One of these five options should give you the look you want without the nightmarish maintenance and high price tag. We’ve got a bonus options at end of this article for you too. You have more options that you realize and we want to make sure you are aware of all of them.
Bianco Romano granite is described as ‘icy’ with streaks of grey and beige running throughout. Its light color and intricately detailed pattern make it an appealing choice for kitchen countertops.
Its’ actual appearance can range from almost alabaster to a much darker look with lots of dark gray blended in.
A word of caution: Bianco Romano stains quite easily so you need to take care to seal it properly to maintain its pristine marbled appearance.
This is one of the types of granite that most closely resembles carrara marble. Its pale pearly coloring is blended with soft grey veins for a very serene look that really does mimic it well.
It’s mostly mined in Brazil and is technically a quartzite. It is however more prone to etching so make sure to discuss it with the stone yard. Learn more about quartzite here.
Despite being extremely beautiful, it is one of the less expensive options, coming in at around $26 per square foot, on average.
Another stone that looks like marble–it’s another quartzite with all the beauty but with the sturdy hardness of granite.

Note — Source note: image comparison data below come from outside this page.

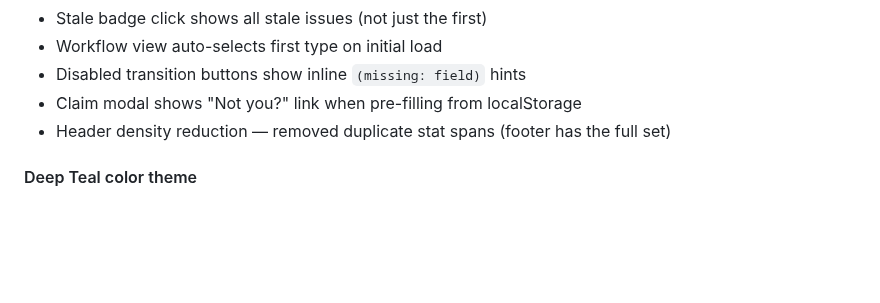
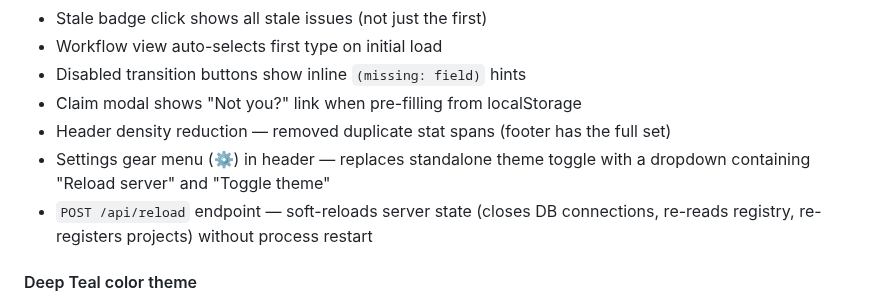
Before and after one commit to tachyon-beep/filigree, a Markdown page: CHANGELOG.md, the part around the change. GitHub-like rendering; blank space fills up the shorter version.

Commit message:
docs: add settings gear and reload endpoint to changelog
Co-Authored-By: Claude Opus 4.6 <noreply@anthropic.com>

```diff
--- a/CHANGELOG.md
+++ b/CHANGELOG.md
@@ -35,6 +35,8 @@ Multi-project dashboard, UX overhaul, and Deep Teal color theme.
 - Disabled transition buttons show inline `(missing: field)` hints
 - Claim modal shows "Not you?" link when pre-filling from localStorage
 - Header density reduction — removed duplicate stat spans (footer has the full set)
+- Settings gear menu (⚙) in header — replaces standalone theme toggle with a dropdown containing "Reload server" and "Toggle theme"
+- `POST /api/reload` endpoint — soft-reloads server state (closes DB connections, re-reads registry, re-registers projects) without process restart
 
 #### Deep Teal color theme
 
```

This particular material comes in shades ranging from milky to soft grays in an elegant marbled pattern. It’s a popular countertop option and looks great paired with dark floors and cabinets.
Another quartzite, it has a color that’s soft and pretty, ranging from mostly white to mostly soft grey with lighter veining. It usually has a smoky, hazy appeal that looks good in the kitchen.
Some slabs have a pinkish hue depending on the minerals running throughout, but it’s still a great marble alternative. It looks just as good on a countertop as it does on an island or table and can really transform a dark space into something light and airy.
This granite is as cool as its name suggests. Don’t get this if you’re looking for something dark and moody–it’s not going to fit the bill.
Cool and creamy with flecks of beige, reds, and pinks in some stones.
It’s great for kitchens or bathrooms, can go great with light or dark cabinets (depending on the color of the fleck detail), and is an interesting stone that has a lot of character.
Quartz that Looks Like Marble
If you can’t find a granite that resembles marble, there are a few types of quartz that could do the trick. Don’t confuse quartz (a manmade product composed of resin and minerals) with quartzite even though the two offer similar benefits in the kitchen.
Quartz can be made to look like many things, including the expensive vein and pure white varieties of stone. Caesarstone Organic White is one type that very much plays the part.
One More AlternativeHave you heard of cultured marble? It’s a man made alternative that’s much more durable and less expensive. I have never met anyone outside of the stone industry that could tell the difference between it and the natural variety so your guests will never know the difference. Here’s our page on them.
Marble’s beautiful, but when you compare it to granite, it can’t compete for hardiness and durability. Check out the options listed above at the stone yard and see how you can get the best of both worlds in your new counters.
Updated: August 24, 2018